The project of integration in Europe started with the end of the Second World War. Some clear-headed thinkers, among them Winston Churchill, thought the time had come for Europe to reshape itself. Europe’s inclination, for centuries, had been to warfare. That culminated in the catastrophic World Wars of the twentieth century. The nineteenth century had been not much better: the Napoleonic wars, the Scandinavian wars, the Prussian wars against Austria, Denmark and France. And so on back through time.

Enough, these thinkers said. Europe is a danger to its peoples. It must be made safe.

A new constellation started to take shape with the European Coal and Steel Community in 1951, becoming the European Economic Community in 1957 and the European Union in 1993. The attempt, following the Napoleonic wars, to secure peace through balance of power had failed. The way now was to secure peace by binding the nations, with Germany and France at the core, together in mutual dependency. Today the Union embraces 28 countries, they will be 27 if Britain exits.

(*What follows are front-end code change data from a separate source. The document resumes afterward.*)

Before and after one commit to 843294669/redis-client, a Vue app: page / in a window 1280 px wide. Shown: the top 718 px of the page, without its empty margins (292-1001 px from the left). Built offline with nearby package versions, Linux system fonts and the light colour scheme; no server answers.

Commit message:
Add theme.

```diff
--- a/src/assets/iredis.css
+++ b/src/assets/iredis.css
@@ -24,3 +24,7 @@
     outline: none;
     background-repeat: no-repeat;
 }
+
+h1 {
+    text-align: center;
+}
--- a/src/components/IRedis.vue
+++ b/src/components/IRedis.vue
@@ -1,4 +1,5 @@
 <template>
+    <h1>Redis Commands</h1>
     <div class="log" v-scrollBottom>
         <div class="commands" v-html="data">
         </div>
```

The Brexit process has revealed that  European integration has been extraordinarily successful. That has not always been easy to see, not least because of the reluctance, as many of us have been complaining, of the EU to reform.

But as Britain is trying to extricate itself, it has become visible how wide and deep the integration now is. Not only in commerce, trade, industry, finance, agriculture and fisheries, but equally in education, science, security, policing, culture, health care, residence, travel and much more, west-central Europe is now a genuine community. These countries have indeed become tied together in multiple bonds of dependency, as envisaged when the project of integration was launched. It has happened, it is a fact, it works.

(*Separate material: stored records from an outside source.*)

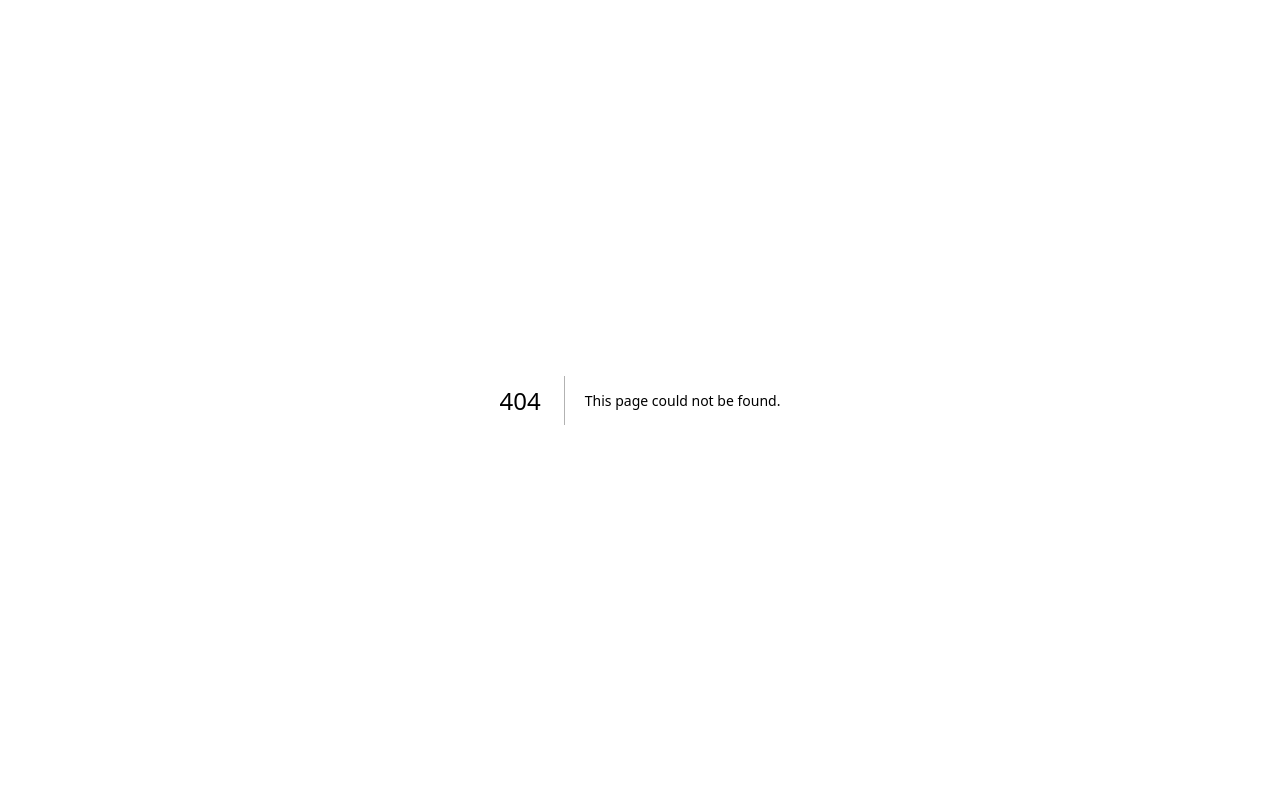
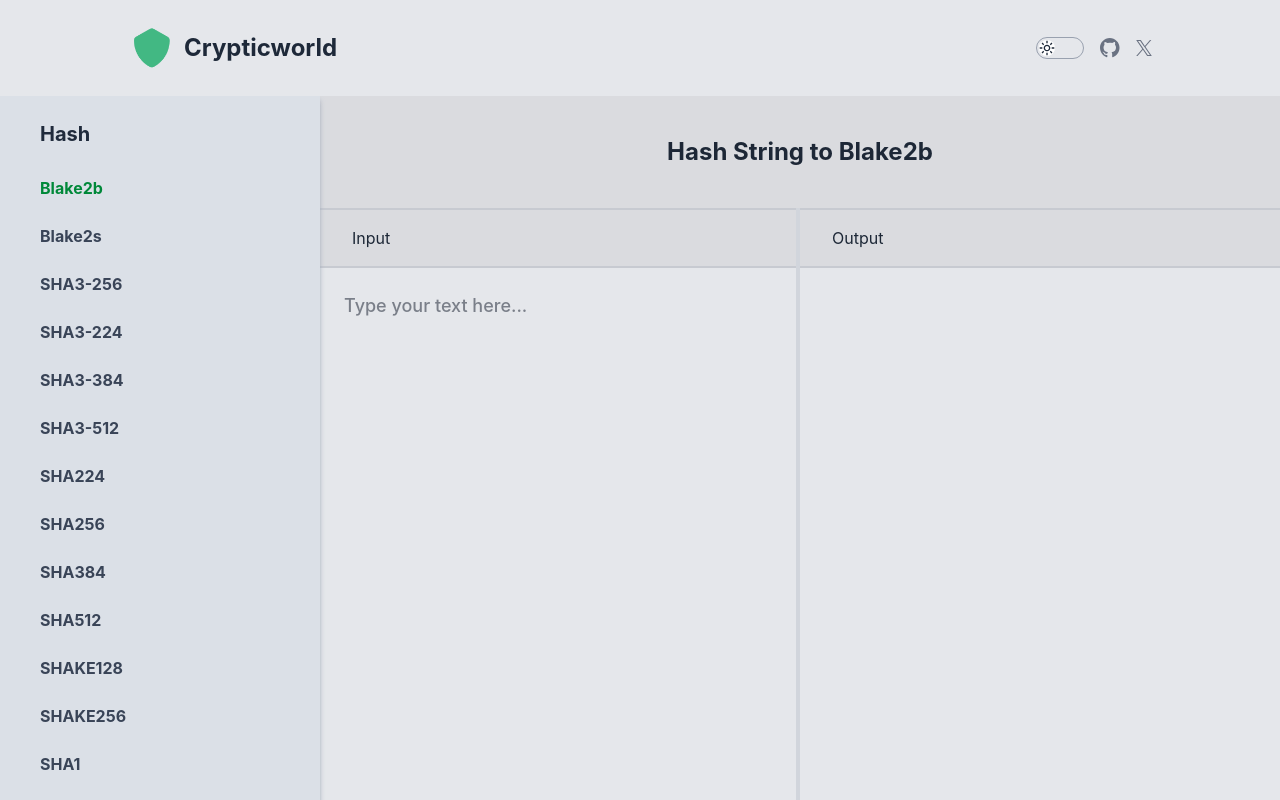
Before and after one commit to blueorionn/crypticworld, a Next.js app: page /hash/blake2b in a window 1280 px wide. Before the commit this address had no page. Shown: the top 800 px of the page. Built offline with nearby package versions, Linux system fonts and the light colour scheme.

Commit message:
added hash page

```diff
--- /dev/null
+++ b/app/hash/[hash]/page.tsx
@@ -0,0 +1,46 @@
+import { notFound } from 'next/navigation'
+import Header from '@/components/Header'
+import Footer from '@/components/Footer'
+import SideBar from '@/components/SideBar'
+import HashPage from '@/components/HashPage'
+import { generateHashUrl, checkAlgorithmSupport } from '@/utils'
+
+// dynamic metadata
+export async function generateMetadata({
+  params,
+}: {
+  params: Promise<{ hash: string }>
+}) {
+  const { hash } = await params
+
+  if (checkAlgorithmSupport(hash)) {
+    return {
+      title: `${checkAlgorithmSupport(hash)?.title} - Crypticworld | Text Encrypter`,
+    }
+  }
+}
+
+// page
+export default async function Page({
+  params,
+}: {
+  params: Promise<{ hash: string }>
+}) {
+  const { hash } = await params
+
+  // if algorithm is unsupported
+  if (!checkAlgorithmSupport(hash)) notFound()
+
+  return (
+    <>
+      <Header />
+      <main className='w-full'>
+        <section className='relative flex w-full bg-gray-300 dark:bg-gray-900'>
+          <SideBar hashUrl={generateHashUrl(hash)} />
+          <HashPage hash={hash} />
+        </section>
+      </main>
+      <Footer />
+    </>
+  )
+}
--- /dev/null
+++ b/components/HashPage.tsx
@@ -0,0 +1,64 @@
+'use client'
+import { checkAlgorithmSupport } from '@/utils/index'
+
+export default function HashPage({ hash }: { hash: string }) {
+  return (
+    <>
+      <section className='w-full flex-grow'>
+        <div
+          className='relative flex items-center justify-center bg-gray-200 py-4 brightness-95 dark:bg-gray-900 dark:brightness-150'
+          aria-label='secondary-header'
+        >
+          <div className='absolute left-0 flex h-full items-center justify-center xl:relative xl:hidden'>
+            <button type='button' className='px-8'>
+              <span className='sr-only'>Menu Button</span>
+              <svg
+                xmlns='http://www.w3.org/2000/svg'
+                className='h-6 w-6 stroke-gray-800 dark:stroke-gray-300'
+                viewBox='0 0 512 512'
+              >
+                <path
+                  strokeLinecap='round'
+                  strokeMiterlimit='10'
+                  strokeWidth='48'
+                  d='M88 152h336M88 256h336M88 360h336'
+                />
+              </svg>
+            </button>
+          </div>
+          <div className='xl:my-6'>
+            <h2 className='text-lg font-bold text-gray-800 md:text-xl lg:text-2xl dark:text-gray-300'>
+              Hash String to {checkAlgorithmSupport(hash)?.title}
+            </h2>
+          </div>
+        </div>
+        <section>
+          <div className='grid grid-rows-2 xl:grid-cols-2 xl:grid-rows-1'>
+            <div className='h-full min-h-96 w-full overflow-hidden border-b-2 border-gray-300 xl:min-h-[56rem] xl:border-r-4 xl:border-b-0 dark:border-gray-700'>
+              <div className='w-full border-y-2 border-gray-300 bg-gray-200 px-4 py-4 brightness-95 xl:px-8 dark:border-gray-800 dark:bg-gray-900 dark:brightness-[1.75]'>
+                <span className='text-gray-800 dark:text-gray-300'>Input</span>
+              </div>
+              <textarea
+                name='input'
+                id='input'
+                placeholder='Type your text here...'
+                className='h-full w-full resize-none overflow-auto bg-gray-200 p-6 text-base font-medium text-gray-900 outline-none xl:text-lg dark:bg-gray-900 dark:text-gray-200'
+              ></textarea>
+            </div>
+            <div className='w-full'>
+              <div className='w-full border-y-2 border-gray-300 bg-gray-200 px-4 py-4 brightness-95 xl:px-8 dark:border-gray-800 dark:bg-gray-900 dark:brightness-[1.75]'>
+                <span className='text-gray-800 dark:text-gray-300'>Output</span>
+              </div>
+              <textarea
+                name='output'
+                id='output'
+                disabled
+                className='h-full w-full cursor-default resize-none bg-gray-200 p-6 text-sm font-medium text-gray-950 outline-none xl:text-base dark:bg-gray-900 dark:text-gray-300'
+              ></textarea>
+            </div>
+          </div>
+        </section>
+      </section>
+    </>
+  )
+}
--- /dev/null
+++ b/components/SideBar.tsx
@@ -0,0 +1,47 @@
+import Link from 'next/link'
+import algorithms from '@/data/algorithms.json'
+
+export default function SideBar({ hashUrl }: { hashUrl: string }) {
+  return (
+    <>
+      <aside className='fixed top-0 z-[100] min-h-[100vh] w-full max-w-[15rem] flex-col gap-4 bg-gray-300 px-8 py-6 shadow-md shadow-gray-400 brightness-105 transition-all duration-300 lg:max-w-xs lg:px-10 xl:relative xl:z-50 xl:flex dark:bg-slate-700 dark:shadow-none dark:brightness-90'>
+        <div className='my-6 flex w-full justify-end xl:my-0 xl:hidden'>
+          <button type='button'>
+            <span className='sr-only'>Close Button</span>
+            <svg
+              xmlns='http://www.w3.org/2000/svg'
+              className='h-6 w-6 fill-gray-700 stroke-gray-700 dark:fill-gray-300 dark:stroke-gray-300'
+              viewBox='0 -960 960 960'
+            >
+              <path d='m256-200-56-56 224-224-224-224 56-56 224 224 224-224 56 56-224 224 224 224-56 56-224-224-224 224Z'></path>
+            </svg>
+          </button>
+        </div>
+        <h2 className='text-lg font-bold text-gray-800 lg:text-xl dark:text-gray-400'>
+          Hash
+        </h2>
+        <div className='flex flex-col'>
+          {algorithms.map((algorithm) => {
+            return (
+              <div className='w-full py-3' key={algorithm.name}>
+                <div className='flex items-center justify-between'>
+                  <Link href={algorithm.url}>
+                    {algorithm.url === hashUrl ? (
+                      <span className='text-base font-bold text-green-700 dark:text-green-400'>
+                        {algorithm.title}
+                      </span>
+                    ) : (
+                      <span className='text-base font-bold text-gray-700 dark:text-gray-300'>
+                        {algorithm.title}
+                      </span>
+                    )}
+                  </Link>
+                </div>
+              </div>
+            )
+          })}
+        </div>
+      </aside>
+    </>
+  )
+}
--- /dev/null
+++ b/utils/index.ts
@@ -0,0 +1,12 @@
+import algorithms from '@/data/algorithms.json'
+
+export function generateHashUrl(hash: string) {
+  return `/hash/${hash}`
+}
+
+/**
+ * Check if algorithm is supported
+ */
+export function checkAlgorithmSupport(url: string) {
+  return algorithms.find((a) => a.url === generateHashUrl(url))
+}
```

The strength of integration is visible in the impossibility in Britain of finding a workable way out. It is visible in the need to re-write the bulk of existing legislation. It is visible in the multiples costs that will incur from trying to break from the bonds that have been tied during nearly seventy years. Of course those bonds are in some way a burden: that’s the point, the burden of mutual commitment.

Brexit will come at a cost to the Union as well as to Britain, but less to the Union. It has been challenged, and it has withstood challenge. If anything, Brexit has shown how much practical, day-to-day and down-to-earth reality has materialised from the visionaries’ lofty idea of integration. If this is a battle, the EU has won.

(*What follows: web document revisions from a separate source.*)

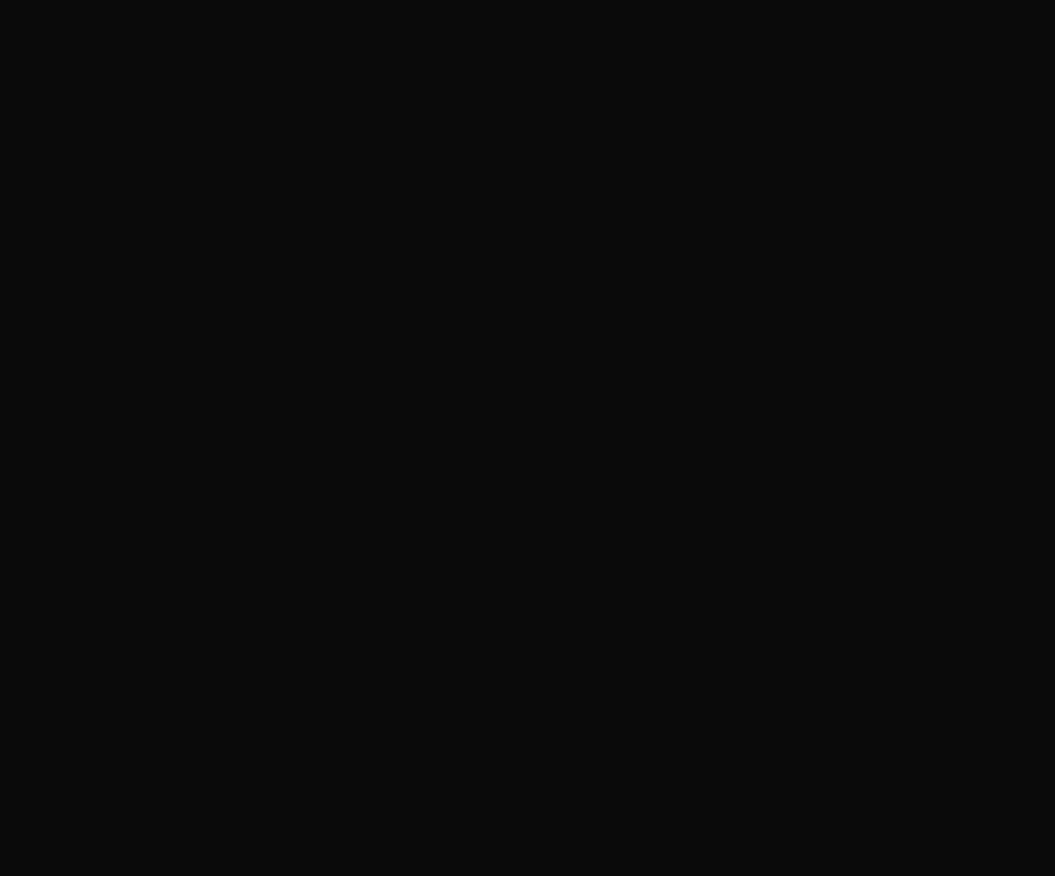
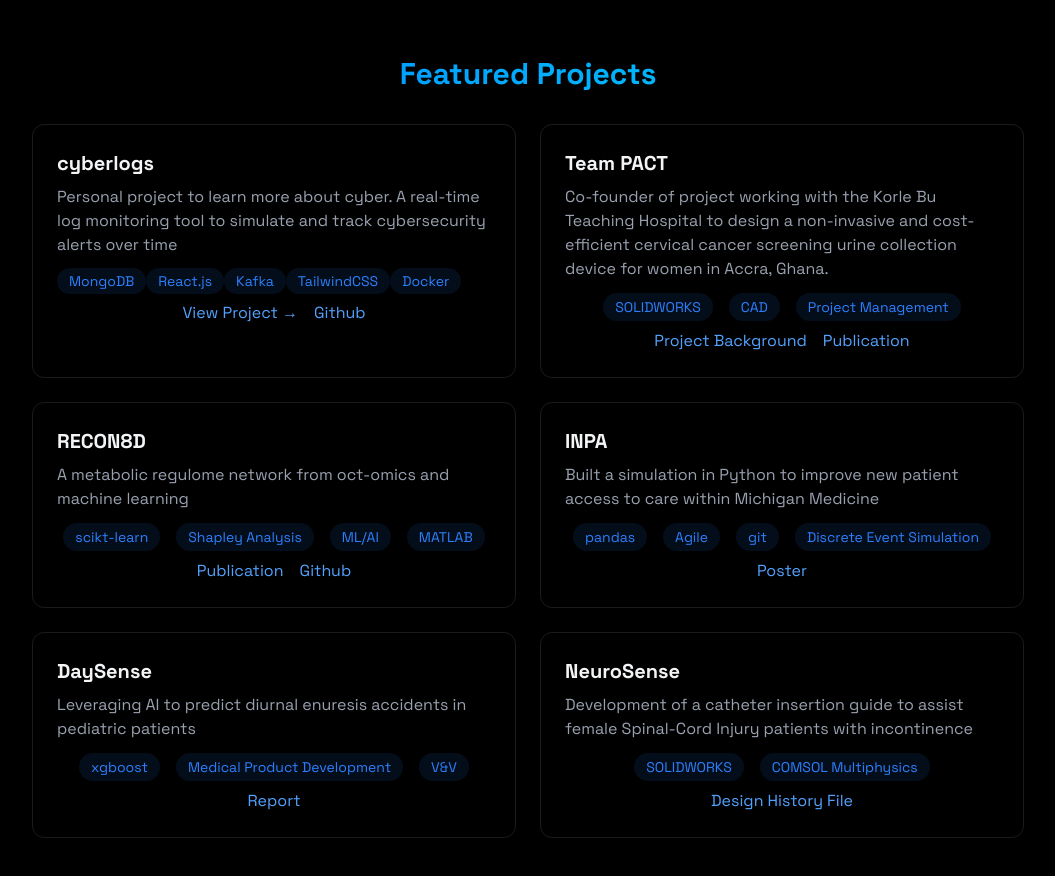
Before and after one commit to srmenon02/srmenon02.github.io, a React (Vite) app: page / in a window 1280 px wide. Shown: the part 2180-3056 px from the top of the page, without its empty margins (112-1167 px from the left). Before the commit the page ends 2156 px from the top, so only its background shows below. Built offline with nearby package versions, Linux system fonts and the light colour scheme.

Commit message:
Added featured projects

```diff
--- a/src/App.jsx
+++ b/src/App.jsx
@@ -6,6 +6,7 @@ import { Navbar } from './components/Navbar';
 import { MobileMenu } from './components/MobileMenu';
 import { Home } from './components/sections/Home';
 import { About } from './components/sections/About';
+import { Projects } from './components/sections/Projects';
 
 function App() {
   const [isLoaded, setIsLoaded] = useState(false);
@@ -18,6 +19,7 @@ function App() {
         <MobileMenu menuOpen={menuOpen} setMenuOpen={setMenuOpen}/>
         <Home />
         <About />
+        <Projects />
       </div>
     </>
   )
--- a/src/components/sections/Projects.jsx
+++ b/src/components/sections/Projects.jsx
@@ -0,0 +1,159 @@
+export const Projects = () => {
+    return <section id="projects" className="min-h-screen flex items-center justify-center py-20">
+        <div className="max-w-5xl mx-auto px-4">
+            <h2 className="text-3xl font-bold mb-8 bg-gradient-to-r from-blue-500 to-cyan-400 bg-clip-text text-transparent text-center">
+                Featured Projects
+            </h2>
+            <div className="grid grid-cols-1 md:grid-cols-2 gap-6">
+                <div className="p-6 rounded-xl border border-white/10 hover:-translate-y-1 hover:border-blue-500/30 hover:shadow-[0_2px_8px_rgba(59,130,246,02)] transition-all">
+                    <h3 className="text-xl font-bold mb-2"> cyberlogs </h3>
+                    <p className="text-gray-400 mb-3">
+                        Personal project to learn more about cyber. A real-time log monitoring tool to simulate
+                        and track cybersecurity alerts over time
+                    </p>
+                    <div>
+                        {["MongoDB", "React.js", "Kafka", "TailwindCSS", "Docker"].map((tech, key) => (
+                                <span
+                                key={key}
+                                className="bg-blue-500/10 text-blue-500 py-1 px-3 rounded-full text-sm hover:bg-blue-500/20 hover:shadow-[0_2px_8px_rgba(59,130,2246,02)] transition
+                                ">
+                                    {tech}
+                                </span>
+                        ))}
+                    </div>
+
+                    <div className="flex justify-center gap-4 items-center  mt-2">
+                        <a href="https://cyberlogs-teal.vercel.app" className="text-blue-400 hover:text-blue-300 transition-colors">
+                            View Project →
+                        </a>
+                        <a href="https://github.com/srmenon02/cyberlogs" className="text-blue-400 hover:text-blue-300 transition-colors">
+                            Github
+                        </a>
+                    </div>
+                </div>
+
+                <div className="p-6 rounded-xl border border-white/10 hover:-translate-y-1 hover:border-blue-500/30 hover:shadow-[0_2px_8px_rgba(59,130,246,02)] transition-all">
+                    <h3 className="text-xl font-bold mb-2"> Team PACT </h3>
+                    <p className="text-gray-400 mb-3">
+                        Co-founder of project working with the Korle Bu Teaching Hospital to design a non-invasive and cost-efficient cervical
+                        cancer screening urine collection device for women in Accra, Ghana.
+                    </p>
+                    <div className="flex justify-center gap-4 items-center">
+                        {["SOLIDWORKS", "CAD", "Project Management"].map((tech, key) => (
+                                <span
+                                key={key}
+                                className="bg-blue-500/10 text-blue-500 py-1 px-3 rounded-full text-sm hover:bg-blue-500/20 hover:shadow-[0_2px_8px_rgba(59,130,2246,02)] transition
+                                ">
+                                    {tech}
+                                </span>
+                        ))}
+                    </div>
+
+                    <div className="flex justify-center gap-4 items-center mt-2">
+                        <a href="https://blogs.lib.umich.edu/student-stories/student-mini-grant-preventative-and-accessible-cervical-cancer-testing" className="text-blue-400 hover:text-blue-300 transition-colors">
+                            Project Background
+                        </a>
+                        <a href="https://obgyn.onlinelibrary.wiley.com/doi/10.1002/ijgo.70216" className="text-blue-400 hover:text-blue-300 transition-colors">
+                            Publication
+                        </a>
+                    </div>
+                </div>
+
+                <div className="p-6 rounded-xl border border-white/10 hover:-translate-y-1 hover:border-blue-500/30 hover:shadow-[0_2px_8px_rgba(59,130,246,02)] transition-all">
+                    <h3 className="text-xl font-bold mb-2"> RECON8D </h3>
+                    <p className="text-gray-400 mb-3">
+                        A metabolic regulome network from oct-omics and machine learning
+                    </p>
+                    <div className="flex justify-center gap-4 items-center">
+                        {["scikt-learn", "Shapley Analysis", "ML/AI", "MATLAB"].map((tech, key) => (
+                                <span
+                                key={key}
+                                className="bg-blue-500/10 text-blue-500 py-1 px-3 rounded-full text-sm hover:bg-blue-500/20 hover:shadow-[0_2px_8px_rgba(59,130,2246,02)] transition
+                                ">
+                                    {tech}
+                                </span>
+                        ))}
+                    </div>
+
+                    <div className="flex justify-center gap-4 items-center  mt-2">
+                        <a href="https://pubmed.ncbi.nlm.nih.gov/39229112/" className="text-blue-400 hover:text-blue-300 transition-colors">
+                            Publication
+                        </a>
+                        <a href="https://github.com/sriram-lab/Metab8D" className="text-blue-400 hover:text-blue-300 transition-colors">
+                            Github
+                        </a>
+                    </div>
+                </div>
+
+                <div className="p-6 rounded-xl border border-white/10 hover:-translate-y-1 hover:border-blue-500/30 hover:shadow-[0_2px_8px_rgba(59,130,246,02)] transition-all">
+                    <h3 className="text-xl font-bold mb-2"> INPA </h3>
+                    <p className="text-gray-400 mb-3">
+                        Built a simulation in Python to improve new patient access to care within Michigan Medicine
+                    </p>
+                    <div className="flex justify-center gap-4 items-center">
+                        {["pandas", "Agile", "git", "Discrete Event Simulation"].map((tech, key) => (
+                                <span
+                                key={key}
+                                className="bg-blue-500/10 text-blue-500 py-1 px-3 rounded-full text-sm hover:bg-blue-500/20 hover:shadow-[0_2px_8px_rgba(59,130,2246,02)] transition
+                                ">
+                                    {tech}
+                                </span>
+                        ))}
+                    </div>
+
+                    <div className="flex justify-center gap-4 items-center  mt-2">
+                        <a href="Files/INPA_S24_Poster.pdf" className="text-blue-400 hover:text-blue-300 transition-colors">
+                            Poster
+                        </a>
+                    </div>
+                </div>
+
+                <div className="p-6 rounded-xl border border-white/10 hover:-translate-y-1 hover:border-blue-500/30 hover:shadow-[0_2px_8px_rgba(59,130,246,02)] transition-all">
+                    <h3 className="text-xl font-bold mb-2"> DaySense </h3>
+                    <p className="text-gray-400 mb-3">
+                        Leveraging AI to predict diurnal enuresis accidents in pediatric patients
+                    </p>
+                    <div className="flex justify-center gap-4 items-center">
+                        {["xgboost", "Medical Product Development", "V&V"].map((tech, key) => (
+                                <span
+                                key={key}
+                                className="bg-blue-500/10 text-blue-500 py-1 px-3 rounded-full text-sm hover:bg-blue-500/20 hover:shadow-[0_2px_8px_rgba(59,130,2246,02)] transition
+                                ">
+                                    {tech}
+                                </span>
+                        ))}
+                    </div>
+
+                    <div className="flex justify-center gap-4 items-center  mt-2">
+                        <a href="Files/NPD_Report.pdf" className="text-blue-400 hover:text-blue-300 transition-colors">
+                            Report
+                        </a>
+                    </div>
+                </div>
+
+                <div className="p-6 rounded-xl border border-white/10 hover:-translate-y-1 hover:border-blue-500/30 hover:shadow-[0_2px_8px_rgba(59,130,246,02)] transition-all">
+                    <h3 className="text-xl font-bold mb-2"> NeuroSense </h3>
+                    <p className="text-gray-400 mb-3">
+                        Development of a catheter insertion guide to assist female Spinal-Cord Injury patients with incontinence
+                    </p>
+                    <div className="flex justify-center gap-4 items-center">
+                        {["SOLIDWORKS", "COMSOL Multiphysics"].map((tech, key) => (
+                                <span
+                                key={key}
+                                className="bg-blue-500/10 text-blue-500 py-1 px-3 rounded-full text-sm hover:bg-blue-500/20 hover:shadow-[0_2px_8px_rgba(59,130,2246,02)] transition
+                                ">
+                                    {tech}
+                                </span>
+                        ))}
+                    </div>
+
+                    <div className="flex justify-center gap-4 items-center mt-2">
+                        <a href="Files/Final_Assembled_DHF.pdf" className="text-blue-400 hover:text-blue-300 transition-colors">
+                            Design History File
+                        </a>
+                    </div>
+                </div>
+            </div>
+        </div>
+    </section>
+};
```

People have different interests and different outlooks. Conflict and disagreement is the normal state of affairs in social life. Democracy is, among other things, a way of managing disagreement and forging cooperation out of conflict.

In autocratic systems, the social good is defined from above and people have a duty of obedience to the ways and means that are imposed upon them. Autocratic governance depends on a pretence of agreement and therefore the repression of disagreement.

Democratic governance is grounded in an acceptance of disagreement and an ideal of cooperation without repression. To get on in society, we need agreed upon goals and procedures on many matters, some of which are controversial, say the always contested business of taxation. There is no such thing as a public policy that is the preferred policy of everyone, and there is no such thing as a public policy that does not come with a cost to someone. In a democracy, ideally, everyone is entitled to state their views and to defend their interests vigorously. At some point, however, a shared position needs to be found somewhere in the landscape of disagreement. That can be done democratically, for example by voting in a national assembly, or in a general election or a referendum. Some citizens will unavoidably be disappointed in what becomes the shared position, since it will not be their preferred position. The ingenuity of democracy is that since everyone has had a say in the debate and procedure leading up to joint decisions, or the opportunity thereto, everyone should be able to accept the outcome, even when it is not their preferred outcome. The access to discussion and deliberation is conducive to willing collaboration.

When this works, on the one hand society is able to get on with it and move forward, and on the other hand no one has been trampled on and humiliated. Democracy, then, is a method for peaceful resolution of conflict and for collaboration with dignity.